In Befriending Week we hear from our volunteer Jale who speaks so compassionately:
"I come from Turkey. I studied Journalism and Public Relations at a university in Istanbul. I was working for a Turkish daily newspaper and decided to learn English in England. While I was student in London I met David, my husband. When we got married we decided to live in England because of his job and also he had his own house. We have a daughter who lives with her partner and recently they had a baby, I am a grandma now, so happy😊.
Living in a different country, even if you have chosen to, is so hard. I feel so much for people who had to leave their homeland.
I support two Afghan families, they are wonderful families and I am so glad I met them. I love helping them and giving them support, seeing them become happier and healthier as they settle into life in this country."
Thank you to Jale and all our befrienders. Herts Welcomes Refugees couldn't function without you!
We were recently delighted to catch up with Janet who you can see interviewed above.
Janet, originally from Yorkshire, returned last year from working in China for 14 years and was keen to volunteer, and a friend told her about Herts Welcomes Refugees. Below she tells us how she set up English classes for children in a hotel in North Hertfordshire, what motivates her to volunteer and how she has found volunteering with Herts Welcomes Refugees.
What is your background?
I lived in Yorkshire with my husband and family and moved to China about 15 years ago. I am a teacher and taught in China for 14 years. I taught Kindergarten (reception) aged children. Mostly Chinese children but also other nationalities.
How did you hear about Herts Welcomes Refugees?
When I returned to England a year ago, I had a desire to help in the community maybe by volunteering in a school. When I mentioned this to my friend at church. She recommended I talk to another friend who was already volunteering for HWR. We chatted with her and she explained a little about the charity and what was required in the local hotels and I thought I would be able to help.
What does your volunteering involve?
After the induction with the charity, I was able to go into the hotel and set up an “English class”. It involved teaching the children who are in the hotels and not yet in school. I helped with language and the skills required for school. It involved preparing lessons for the children, including songs, activities, videos, vocabulary exercises, games. We were able to get kind assistance from a local charity shop who donated notebooks, crayons, pencils and books for the refugees. We set up a library so they could take a book one week and return it the next week. Next term I would like to set up an after-school club with the help of other volunteers.
What do you like about volunteering with Herts Welcomes?
I try to put myself in their shoes and help if I can in some small way. It is always fun to be with children and see them excited and gain confidence especially when they have come to a new country and had a very unsettling experience. It motivates me to want to help in the community.

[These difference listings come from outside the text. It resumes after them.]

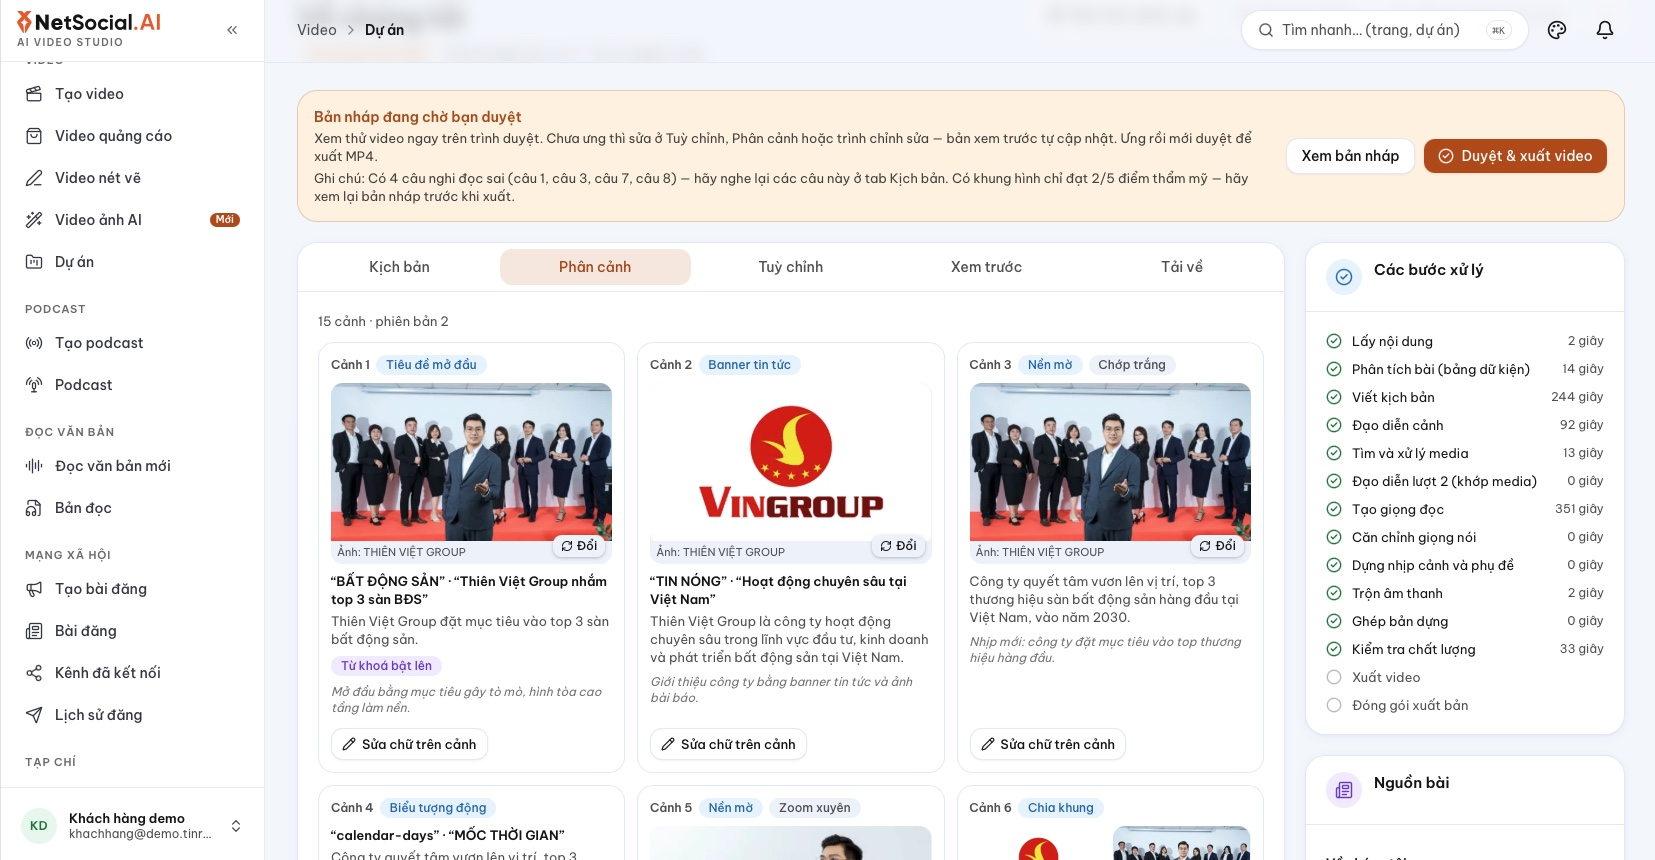
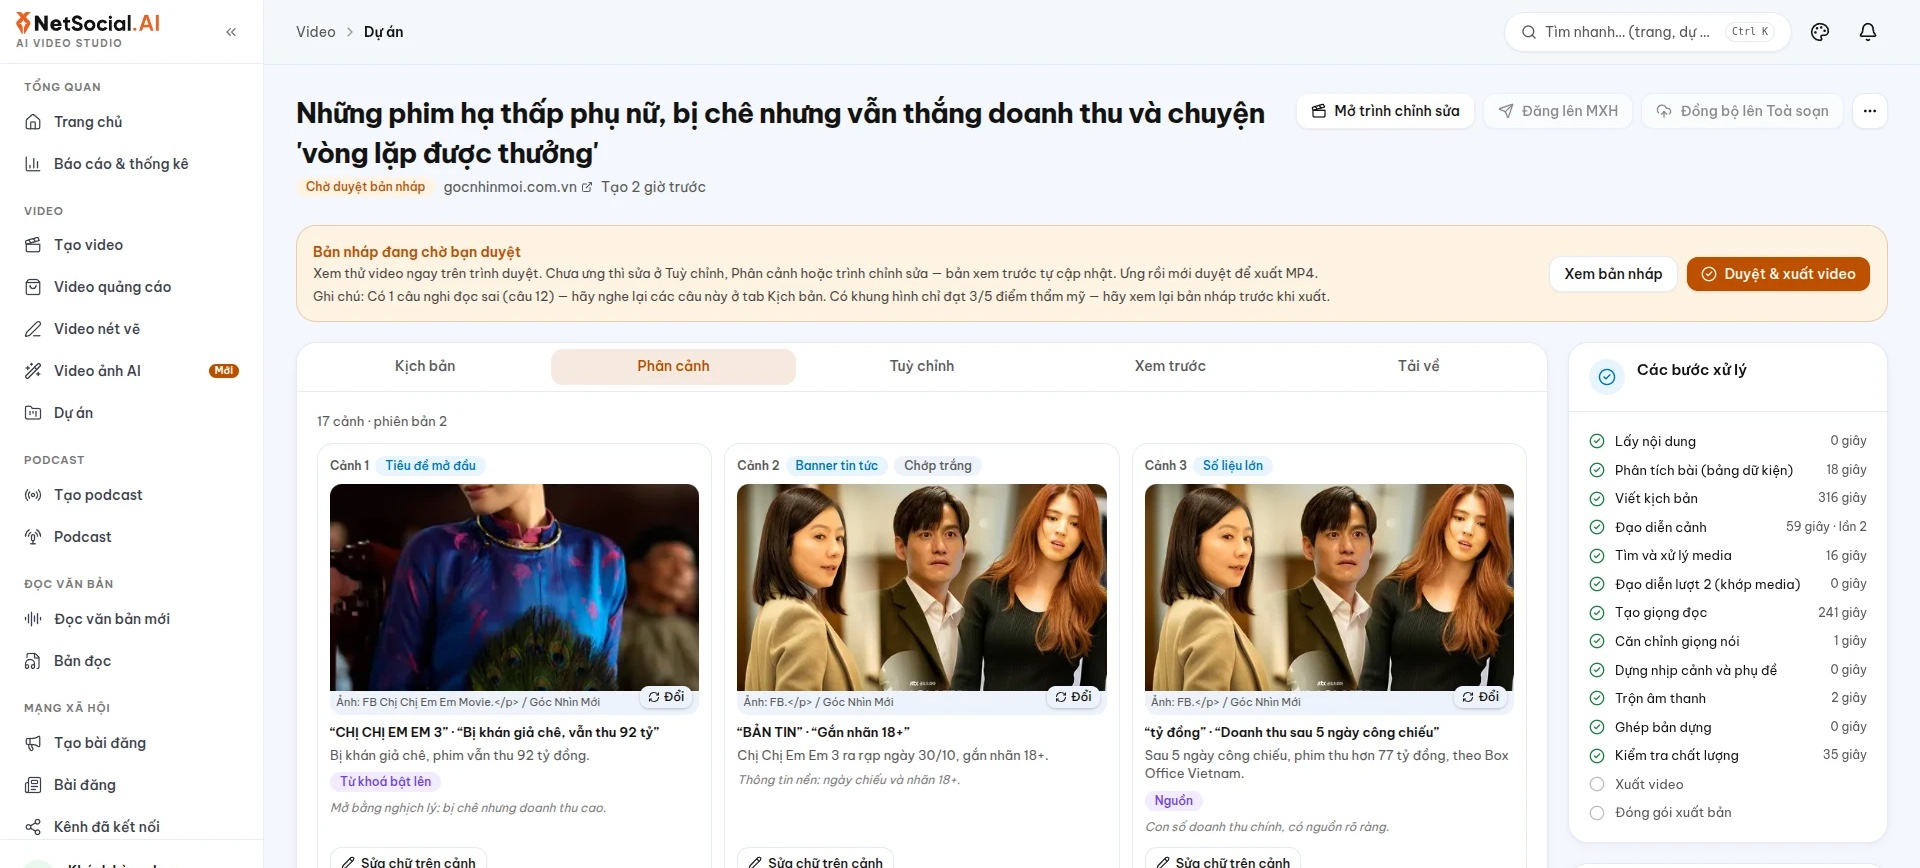
NetSocial landing: update editor screenshot

diff --git a/antsocial-landing/index.html b/antsocial-landing/index.html
@@ -428,6 +428,7 @@ button.cmp-btn { border: 0; cursor: pointer; }
 .screens img { position: absolute; inset: 0; width: 100%; height: 100%; object-fit: cover; object-position: left top; opacity: 0; transform: scale(1.015); transition: opacity 0.6s ease, transform 1s var(--ease); }
 .screens img.is-on { opacity: 1; transform: none; }
 @media (min-width: 701px) { .screens { aspect-ratio: 1655 / 863; } }
+@media (min-width: 701px) { .screens img.fit-contain { object-fit: contain; object-position: center top; -webkit-mask-image: linear-gradient(#000 84%, transparent); mask-image: linear-gradient(#000 84%, transparent); } }
 .callout { position: absolute; z-index: 2; display: flex; align-items: center; gap: 10px; padding: 11px 15px 11px 12px; border-radius: 14px; background: rgba(22, 17, 19, 0.92); border: 1px solid var(--line-2); box-shadow: 0 24px 50px -20px rgba(0, 0, 0, 0.9); font-size: 14px; font-weight: 500; white-space: nowrap; transition: opacity 0.45s ease, transform 0.6s var(--ease); }
 .callout i { width: 26px; height: 26px; border-radius: 8px; display: grid; place-items: center; background: rgba(247, 97, 42, 0.15); color: var(--amber); }
 .callout i svg { width: 14px; height: 14px; }
@@ -910,7 +911,7 @@ footer { border-top: 1px solid var(--line); background: var(--ink); }
           <div class="screens" id="screens" role="tabpanel" aria-labelledby="tab-0">
             <img class="is-on fit-w" style="--fx:58%" src="assets/s-discover.webp" width="1656" height="861" alt="Màn hình Khám phá: ô dán link bài viết để tạo video, podcast hoặc bài đăng" decoding="async">
             <img class="fit-w" style="--fx:30%" src="assets/s-create.jpg" width="1654" height="865" alt="Màn hình tạo video bằng AI: nhập nội dung, chọn khổ video, thời lượng và giọng đọc" loading="lazy" decoding="async">
-            <img class="fit-w" style="--fx:50%" src="assets/s-editor.jpg" width="1655" height="860" alt="Biên tập cảnh: bản nháp chờ duyệt, danh sách phân cảnh và các bước xử lý" loading="lazy" decoding="async">
+            <img class="fit-w fit-contain" style="--fx:50%" src="assets/s-editor.jpg" width="1920" height="868" alt="Biên tập cảnh: bản nháp chờ duyệt, danh sách phân cảnh và các bước xử lý" loading="lazy" decoding="async">
             <img class="fit-w" style="--fx:50%" src="assets/s-publish.jpg" width="1655" height="863" alt="Tạo bài đăng mạng xã hội: dán link bài báo, chọn nền tảng và giọng văn" loading="lazy" decoding="async">
             <img class="fit-w" style="--fx:50%" src="assets/s-podcast-create.jpg" width="1656" height="864" alt="Màn hình AI tạo podcast: kiểu đối thoại, thời lượng, hai giọng đọc" loading="lazy" decoding="async">
             <img class="fit-w" style="--fx:30%" src="assets/s-tts.jpg" width="1655" height="863" alt="Đọc văn bản mới: dán đoạn văn, chọn giọng đọc, tốc độ và nhạc nền" loading="lazy" decoding="async">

By working with HWR it also gave me a support system around me as I volunteered rather than just trying to do something on my own. The charity provides a safeguard and a team that I can turn to at any time.
What support do you get from Herts Welcomes Refugees?
I have received support from the charity every step of the way. Whether it be from emails of information, or posters, or actual physical attendance at the classes. My Area Convenor Veronica supported me every week with the library we set up for the children.
I would recommend to anyone to volunteer with Herts Welcomes Refugees.
Thank you Janet, it has been lovely talking to you and we are so pleased you are able to help local asylum seekers in this way.